There were postings all over social media detailing the areas to avoid, with cars shown with their tyres submerged by water resembling the familiar ‘teh tarik’ shade of milky brown. Shah Alam and its surrounding areas seem to be one of the most badly troubled with reports of the flooded Bukit Jelutong toll plaza causing a sea of lit brake lights all the way from Setia Alam and beyond.
“Accumulated water, due to heavy rains in the area, could not flow out, and the retention ponds were filled with overflowing access water,” said Selangor exco member in charge of infrastructure Zaidy Abdul Talib told The Star. Also, a Plusline source told the newspaper, the slip road connecting Bukit Raja to Shah Alam was not accessible to traffic. Even KTMB were forced to shut down its Komuter train service at Batu Tiga after its tracks were found flooded.
Those are just two examples of roads and major thoroughfares crippled by a late afternoon downpour.
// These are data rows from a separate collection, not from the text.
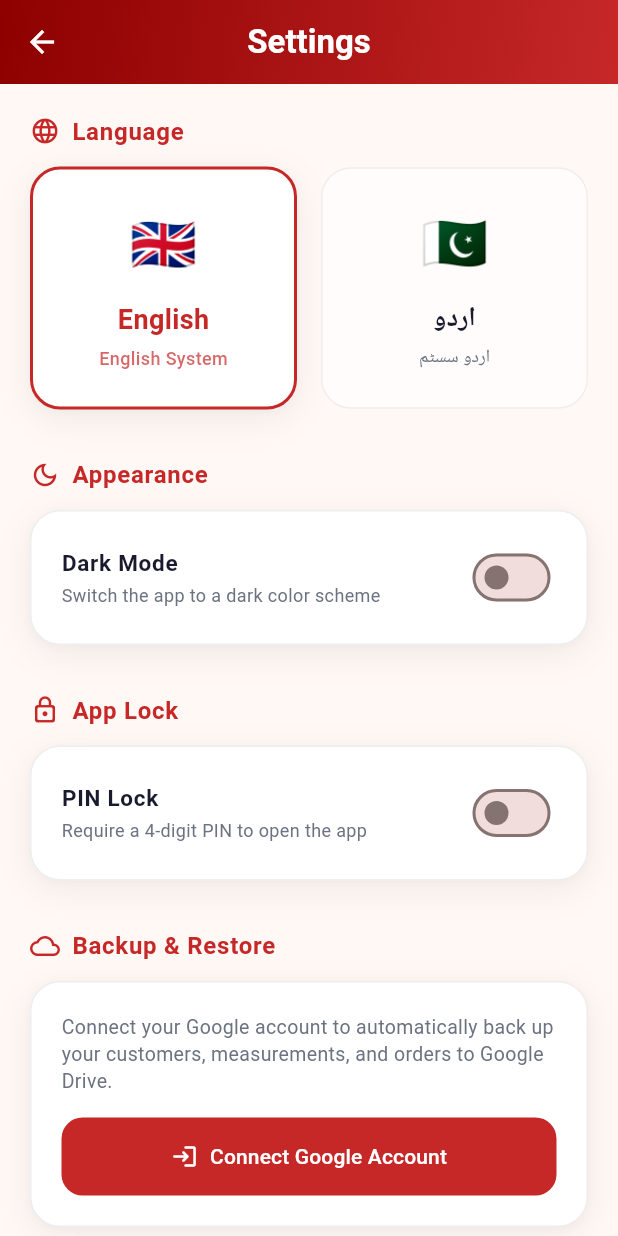
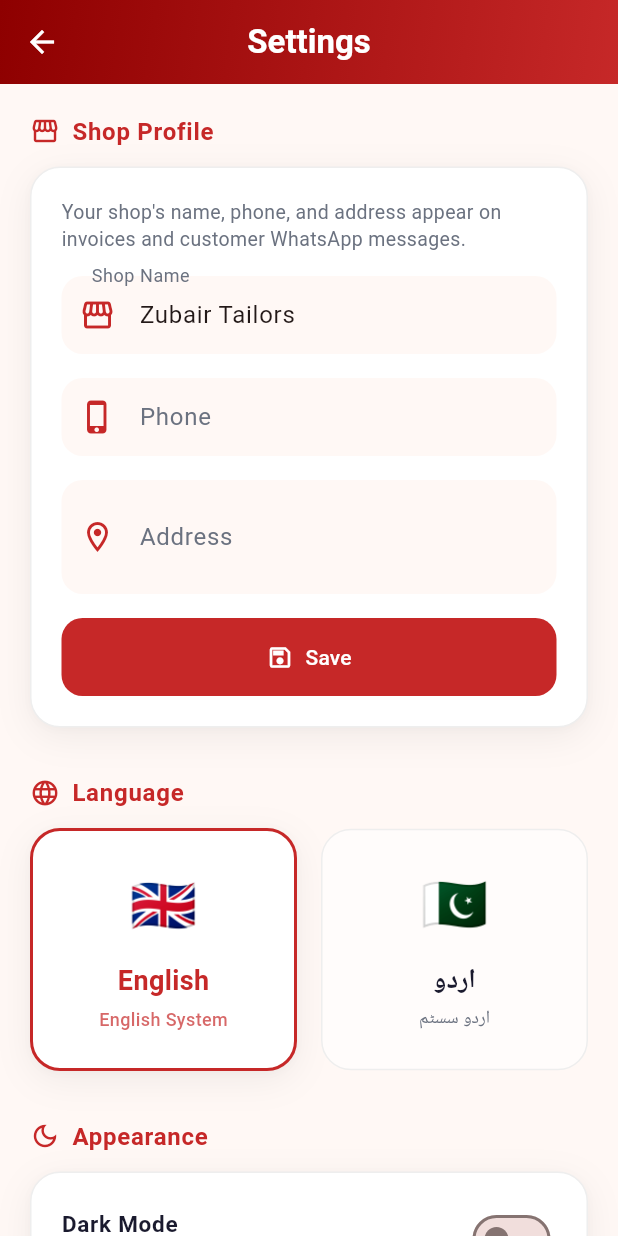
Before and after one commit to zaheerabbasdev/Zubair-Tailor-, a Flutter app: the SettingsScreen screen opened directly, on a phone screen of 412 x 824 dp. Run offline on Flutter 3.47's test engine with Material 3 defaults, Android fonts, the phone set to English and light mode, and no system bars; our stand-ins replace csv, flutter_local_notifications, flutter_secure_storage, google_sign_in, image_picker, pdf and 6 more; missing offline and left inert: extension_google_sign_in_as_googleapis_auth, googleapis; accounts and stored records are empty.

Commit message:
add new features of shop

```diff
--- a/mobile_app/lib/l10n/app_en.arb
+++ b/mobile_app/lib/l10n/app_en.arb
@@ -219,11 +219,17 @@
   "exitApp": "Exit App",
   "exitConfirm": "Are you sure you want to exit?",
   "couldntOpenPlayStore": "Couldn't open the Play Store",
-  "developedBy": "Developed by Zubair Tech",
+  "developedBy": "Developed by Zaheer Tech",
   "versionLabel": "Version 1.0.0 (Premium)",
 
   "enterPin": "Enter PIN",
   "confirmPin": "Confirm PIN",
   "setPin": "Set a PIN",
-  "pinMismatch": "PINs didn't match — try again"
+  "pinMismatch": "PINs didn't match — try again",
+
+  "shopProfile": "Shop Profile",
+  "shopProfileDescription": "Your shop's name, phone, and address appear on invoices and customer WhatsApp messages.",
+  "shopName": "Shop Name",
+  "pleaseEnterShopName": "Please enter a shop name",
+  "profileSaved": "Shop profile saved"
 }
--- a/mobile_app/lib/l10n/app_localizations.dart
+++ b/mobile_app/lib/l10n/app_localizations.dart
@@ -1259,7 +1259,7 @@ abstract class AppLocalizations {
   /// No description provided for @developedBy.
   ///
   /// In en, this message translates to:
-  /// **'Developed by Zubair Tech'**
+  /// **'Developed by Zaheer Tech'**
   String get developedBy;
 
   /// No description provided for @versionLabel.
@@ -1291,6 +1291,36 @@ abstract class AppLocalizations {
   /// In en, this message translates to:
   /// **'PINs didn\'t match — try again'**
   String get pinMismatch;
+
+  /// No description provided for @shopProfile.
+  ///
+  /// In en, this message translates to:
+  /// **'Shop Profile'**
+  String get shopProfile;
+
+  /// No description provided for @shopProfileDescription.
+  ///
+  /// In en, this message translates to:
+  /// **'Your shop\'s name, phone, and address appear on invoices and customer WhatsApp messages.'**
+  String get shopProfileDescription;
+
+  /// No description provided for @shopName.
+  ///
+  /// In en, this message translates to:
+  /// **'Shop Name'**
+  String get shopName;
+
+  /// No description provided for @pleaseEnterShopName.
+  ///
+  /// In en, this message translates to:
+  /// **'Please enter a shop name'**
+  String get pleaseEnterShopName;
+
+  /// No description provided for @profileSaved.
+  ///
+  /// In en, this message translates to:
+  /// **'Shop profile saved'**
+  String get profileSaved;
 }
 
 class _AppLocalizationsDelegate
--- a/mobile_app/lib/l10n/app_localizations_en.dart
+++ b/mobile_app/lib/l10n/app_localizations_en.dart
@@ -603,7 +603,7 @@ class AppLocalizationsEn extends AppLocalizations {
   String get couldntOpenPlayStore => 'Couldn\'t open the Play Store';
 
   @override
-  String get developedBy => 'Developed by Zubair Tech';
+  String get developedBy => 'Developed by Zaheer Tech';
 
   @override
   String get versionLabel => 'Version 1.0.0 (Premium)';
@@ -619,4 +619,20 @@ class AppLocalizationsEn extends AppLocalizations {
 
   @override
   String get pinMismatch => 'PINs didn\'t match — try again';
+
+  @override
+  String get shopProfile => 'Shop Profile';
+
+  @override
+  String get shopProfileDescription =>
+      'Your shop\'s name, phone, and address appear on invoices and customer WhatsApp messages.';
+
+  @override
+  String get shopName => 'Shop Name';
+
+  @override
+  String get pleaseEnterShopName => 'Please enter a shop name';
+
+  @override
+  String get profileSaved => 'Shop profile saved';
 }
--- a/mobile_app/lib/main.dart
+++ b/mobile_app/lib/main.dart
@@ -8,6 +8,7 @@ import 'l10n/app_localizations.dart';
 import 'providers/app_lock_provider.dart';
 import 'providers/backup_provider.dart';
 import 'providers/locale_provider.dart';
+import 'providers/shop_profile_provider.dart';
 import 'providers/theme_provider.dart';
 import 'screens/splash_screen.dart';
 import 'services/notification_service.dart';
@@ -34,6 +35,7 @@ void main() async {
         ChangeNotifierProvider(create: (_) => BackupProvider()..init()),
         ChangeNotifierProvider(create: (_) => ThemeProvider()),
         ChangeNotifierProvider(lazy: false, create: (_) => AppLockProvider()),
+        ChangeNotifierProvider(lazy: false, create: (_) => ShopProfileProvider()),
       ],
       child: const MyApp(),
     ),
--- /dev/null
+++ b/mobile_app/lib/providers/shop_profile_provider.dart
@@ -0,0 +1,46 @@
+import 'package:flutter/material.dart';
+import 'package:shared_preferences/shared_preferences.dart';
+
+class ShopProfileProvider extends ChangeNotifier {
+  static const _defaultName = 'Zubair Tailors';
+
+  String _shopName = _defaultName;
+  String? _shopPhone;
+  String? _shopAddress;
+
+  String get shopName => _shopName;
+  String? get shopPhone => _shopPhone;
+  String? get shopAddress => _shopAddress;
+
+  ShopProfileProvider() {
+    _load();
+  }
+
+  Future<void> _load() async {
+    final prefs = await SharedPreferences.getInstance();
+    _shopName = prefs.getString('shop_name') ?? _defaultName;
+    _shopPhone = prefs.getString('shop_phone');
+    _shopAddress = prefs.getString('shop_address');
+    notifyListeners();
+  }
+
+  Future<void> updateProfile({required String shopName, String? shopPhone, String? shopAddress}) async {
+    _shopName = shopName.isEmpty ? _defaultName : shopName;
+    _shopPhone = shopPhone;
+    _shopAddress = shopAddress;
+
+    final prefs = await SharedPreferences.getInstance();
+    await prefs.setString('shop_name', _shopName);
+    if (shopPhone != null && shopPhone.isNotEmpty) {
+      await prefs.setString('shop_phone', shopPhone);
+    } else {
+      await prefs.remove('shop_phone');
+    }
+    if (shopAddress != null && shopAddress.isNotEmpty) {
+      await prefs.setString('shop_address', shopAddress);
+    } else {
+      await prefs.remove('shop_address');
+    }
+    notifyListeners();
+  }
+}
--- a/mobile_app/lib/screens/customer_detail_screen.dart
+++ b/mobile_app/lib/screens/customer_detail_screen.dart
@@ -7,6 +7,7 @@ import '../models/customer.dart';
 import '../models/measurement.dart';
 import '../models/order.dart';
 import '../providers/backup_provider.dart';
+import '../providers/shop_profile_provider.dart';
 import '../providers/theme_provider.dart';
 import '../repositories/customer_repository.dart';
 import '../repositories/measurement_repository.dart';
@@ -517,6 +518,7 @@ class _CustomerDetailScreenState extends State<CustomerDetailScreen> {
                       customerName: _customer.name,
                       clothingType: o.clothingType,
                       status: o.status,
+                      shopName: context.read<ShopProfileProvider>().shopName,
                     ),
                   ),
                 ),
@@ -524,7 +526,7 @@ class _CustomerDetailScreenState extends State<CustomerDetailScreen> {
                   style: _compactActionButtonStyle,
                   icon: const Icon(Icons.receipt_rounded, size: 16, color: AppColors.primary),
                   label: Text(l10n.invoice, style: const TextStyle(color: AppColors.primary, fontWeight: FontWeight.bold, fontSize: 12)),
-                  onPressed: () => InvoiceService.generateAndShareInvoice(o),
+                  onPressed: () => InvoiceService.generateAndShareInvoice(context, o),
                 ),
                 TextButton.icon(
                   style: _compactActionButtonStyle,
--- a/mobile_app/lib/screens/order_list_screen.dart
+++ b/mobile_app/lib/screens/order_list_screen.dart
@@ -7,6 +7,7 @@ import '../models/order.dart';
 import '../providers/backup_provider.dart';
 import '../providers/theme_provider.dart';
 import '../repositories/order_repository.dart';
+import '../providers/shop_profile_provider.dart';
 import '../services/invoice_service.dart';
 import '../services/notification_service.dart';
 import 'order_form_screen.dart';
@@ -287,6 +288,7 @@ class _OrderListScreenState extends State<OrderListScreen> {
                                                       customerName: order.customerName ?? 'Customer',
                                                       clothingType: order.clothingType,
                                                       status: order.status,
+                                                      shopName: context.read<ShopProfileProvider>().shopName,
                                                     ),
                                                   ),
                                                 ),
@@ -296,7 +298,7 @@ class _OrderListScreenState extends State<OrderListScreen> {
                                                   l10n.invoice,
                                                   style: const TextStyle(color: AppColors.primary, fontWeight: FontWeight.bold, fontSize: 13),
                                                 ),
-                                                onPressed: () => InvoiceService.generateAndShareInvoice(order),
+                                                onPressed: () => InvoiceService.generateAndShareInvoice(context, order),
                                               ),
                                               TextButton.icon(
                                                 icon: const Icon(Icons.edit_outlined, size: 18, color: AppColors.primary),
--- a/mobile_app/lib/screens/settings_screen.dart
+++ b/mobile_app/lib/screens/settings_screen.dart
@@ -5,6 +5,7 @@ import '../l10n/app_localizations.dart';
 import '../providers/app_lock_provider.dart';
 import '../providers/backup_provider.dart';
 import '../providers/locale_provider.dart';
+import '../providers/shop_profile_provider.dart';
 import '../providers/theme_provider.dart';
 import '../services/export_service.dart';
 import '../utils/app_colors.dart';
@@ -35,6 +36,11 @@ class SettingsScreen extends StatelessWidget {
       body: ListView(
         padding: const EdgeInsets.all(20),
         children: [
+          _buildSectionHeader(context, l10n.shopProfile, Icons.storefront_outlined),
+          const SizedBox(height: 12),
+          const _ShopProfileCard(),
+
+          const SizedBox(height: 32),
           _buildSectionHeader(context, l10n.language, Icons.language_rounded),
           const SizedBox(height: 12),
 
@@ -107,7 +113,7 @@ class SettingsScreen extends StatelessWidget {
                   padding: const EdgeInsets.symmetric(vertical: 10),
                   child: Divider(color: AppColors.divider, height: 1),
                 ),
-                _buildInfoRow(l10n.publisher, "Zubair Tech"),
+                _buildInfoRow(l10n.publisher, "Zaheer Tech"),
                 Padding(
                   padding: const EdgeInsets.symmetric(vertical: 10),
                   child: Divider(color: AppColors.divider, height: 1),
@@ -569,3 +575,131 @@ class SettingsScreen extends StatelessWidget {
     );
   }
 }
+
+class _ShopProfileCard extends StatefulWidget {
+  const _ShopProfileCard();
+
+  @override
+  State<_ShopProfileCard> createState() => _ShopProfileCardState();
+}
+
+class _ShopProfileCardState extends State<_ShopProfileCard> {
+  final _formKey = GlobalKey<FormState>();
+  late final TextEditingController _nameController;
+  late final TextEditingController _phoneController;
+  late final TextEditingController _addressController;
+  bool _initialized = false;
+
+  @override
+  void initState() {
+    super.initState();
+    _nameController = TextEditingController();
+    _phoneController = TextEditingController();
+    _addressController = TextEditingController();
+  }
+
+  @override
+  void dispose() {
+    _nameController.dispose();
+    _phoneController.dispose();
+    _addressController.dispose();
+    super.dispose();
+  }
+
+  Future<void> _save(BuildContext context, ShopProfileProvider profile, AppLocalizations l10n) async {
+    if (!_formKey.currentState!.validate()) return;
+    await profile.updateProfile(
+      shopName: _nameController.text.trim(),
+      shopPhone: _phoneController.text.trim(),
+      shopAddress: _addressController.text.trim(),
+    );
+    if (context.mounted) {
+      ScaffoldMessenger.of(context).showSnackBar(
+        SnackBar(content: Text(l10n.profileSaved)),
+      );
+    }
+  }
+
+  @override
+  Widget build(BuildContext context) {
+    final l10n = AppLocalizations.of(context)!;
+
+    return Consumer<ShopProfileProvider>(
+      builder: (context, profile, _) {
+        if (!_initialized) {
+          _nameController.text = profile.shopName;
+          _phoneController.text = profile.shopPhone ?? '';
+          _addressController.text = profile.shopAddress ?? '';
+          _initialized = true;
+        }
+
+        return Container(
+          padding: const EdgeInsets.all(20),
+          decoration: BoxDecoration(
+            color: AppColors.surfaceCard,
+            borderRadius: BorderRadius.circular(20),
+            boxShadow: AppColors.cardShadow,
+            border: Border.all(color: AppColors.divider, width: 1),
+          ),
+          child: Form(
+            key: _formKey,
+            child: Column(
+              crossAxisAlignment: CrossAxisAlignment.stretch,
+              children: [
+                Text(
+                  l10n.shopProfileDescription,
+                  style: TextStyle(color: AppColors.textMedium, fontSize: 13, height: 1.4),
+                ),
+                const SizedBox(height: 16),
+                TextFormField(
+                  controller: _nameController,
+                  decoration: InputDecoration(
+                    labelText: l10n.shopName,
+                    prefixIcon: const Icon(Icons.storefront_outlined, color: AppColors.primary),
+                    filled: true,
+                    fillColor: AppColors.background,
+                    border: OutlineInputBorder(borderRadius: BorderRadius.circular(14), borderSide: BorderSide.none),
+                    enabledBorder: OutlineInputBorder(borderRadius: BorderRadius.circular(14), borderSide: BorderSide.none),
+                  ),
+                  validator: (v) => v == null || v.trim().isEmpty ? l10n.pleaseEnterShopName : null,
+                ),
+                const SizedBox(height: 16),
+                TextFormField(
+                  controller: _phoneController,
+                  decoration: InputDecoration(
+                    labelText: l10n.phone,
+                    prefixIcon: const Icon(Icons.phone_iphone_rounded, color: AppColors.primary),
+                    filled: true,
+                    fillColor: AppColors.background,
+                    border: OutlineInputBorder(borderRadius: BorderRadius.circular(14), borderSide: BorderSide.none),
+                    enabledBorder: OutlineInputBorder(borderRadius: BorderRadius.circular(14), borderSide: BorderSide.none),
+                  ),
+                  keyboardType: TextInputType.phone,
+                ),
+                const SizedBox(height: 16),
+                TextFormField(
+                  controller: _addressController,
+                  decoration: InputDecoration(
+                    labelText: l10n.address,
+                    prefixIcon: const Icon(Icons.location_on_outlined, color: AppColors.primary),
+                    filled: true,
+                    fillColor: AppColors.background,
+                    border: OutlineInputBorder(borderRadius: BorderRadius.circular(14), borderSide: BorderSide.none),
+                    enabledBorder: OutlineInputBorder(borderRadius: BorderRadius.circular(14), borderSide: BorderSide.none),
+                  ),
+                  maxLines: 2,
+                ),
+                const SizedBox(height: 16),
+                ElevatedButton.icon(
+                  onPressed: () => _save(context, profile, l10n),
+                  icon: const Icon(Icons.save_outlined, size: 18),
+                  label: Text(l10n.save),
+                ),
+              ],
+            ),
+          ),
+        );
+      },
+    );
+  }
+}
--- a/mobile_app/lib/widgets/app_drawer.dart
+++ b/mobile_app/lib/widgets/app_drawer.dart
@@ -4,6 +4,7 @@ import 'package:provider/provider.dart';
 import 'package:share_plus/share_plus.dart';
 import 'package:url_launcher/url_launcher.dart';
 import '../l10n/app_localizations.dart';
+import '../providers/shop_profile_provider.dart';
 import '../providers/theme_provider.dart';
 import '../utils/app_colors.dart';
 import '../screens/customer_list_screen.dart';
@@ -20,6 +21,7 @@ class AppDrawer extends StatelessWidget {
   Widget build(BuildContext context) {
     AppColors.dark = context.watch<ThemeProvider>().isDark;
     final l10n = AppLocalizations.of(context)!;
+    final shopName = context.watch<ShopProfileProvider>().shopName;
 
     return Drawer(
       backgroundColor: AppColors.background,
@@ -30,7 +32,7 @@ class AppDrawer extends StatelessWidget {
               gradient: AppColors.primaryGradient,
             ),
             accountName: Text(
-              l10n.appName,
+              shopName,
               style: const TextStyle(fontWeight: FontWeight.bold, fontSize: 22, letterSpacing: 1, color: Colors.white),
             ),
             accountEmail: Text(
@@ -164,7 +166,7 @@ class AppDrawer extends StatelessWidget {
 
   Future<void> _openMoreApps(BuildContext context) async {
     final l10n = AppLocalizations.of(context)!;
-    final uri = Uri.parse('https://play.google.com/store/apps/dev?id=Zubair+Tech');
+    final uri = Uri.parse('https://play.google.com/store/apps/dev?id=Zaheer+Tech');
     final launched = await launchUrl(uri, mode: LaunchMode.externalApplication);
     if (!launched && context.mounted) {
       ScaffoldMessenger.of(context).showSnackBar(
```
Also changed, not shown: mobile_app/lib/l10n/app_localizations_ur.dart (+17 -1 lines), mobile_app/lib/l10n/app_ur.arb (+8 -2 lines), mobile_app/lib/screens/splash_screen.dart (+13 -17 lines), mobile_app/lib/services/invoice_service.dart (+12 -2 lines), mobile_app/lib/utils/whatsapp_helper.dart (+7 -2 lines).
But rain like that has been quite common in the recent weeks and have been an annual occurance around this time of the year, running almost like clockwork to turn sunny skies into a water soaked fog. So why do these flash floods keep on happening? And why do they seem to catch us unprepared?
There are a myriad of possible reasons, likely interconnected, and slightly different based on area. While we can’t confirm a root cause (rain?), we can begin to question why certain locations are much more susceptible to them time and time again.
Is it poorly planned drainage system? Is there too much trash or soil in said drainage system? Is there too much construction work going on everywhere? Should there be more preventive measures? Is it just bad luck? Did Han Solo shoot first?
All pressing questions we need to ask.
It seems almost we are almost too easily afflicted by flash floods when encountered with more-than-usual amounts of rain. One would think that, after decades in a tropical climate defined by its wet season, we would have figured out a way around this annual water influx from above.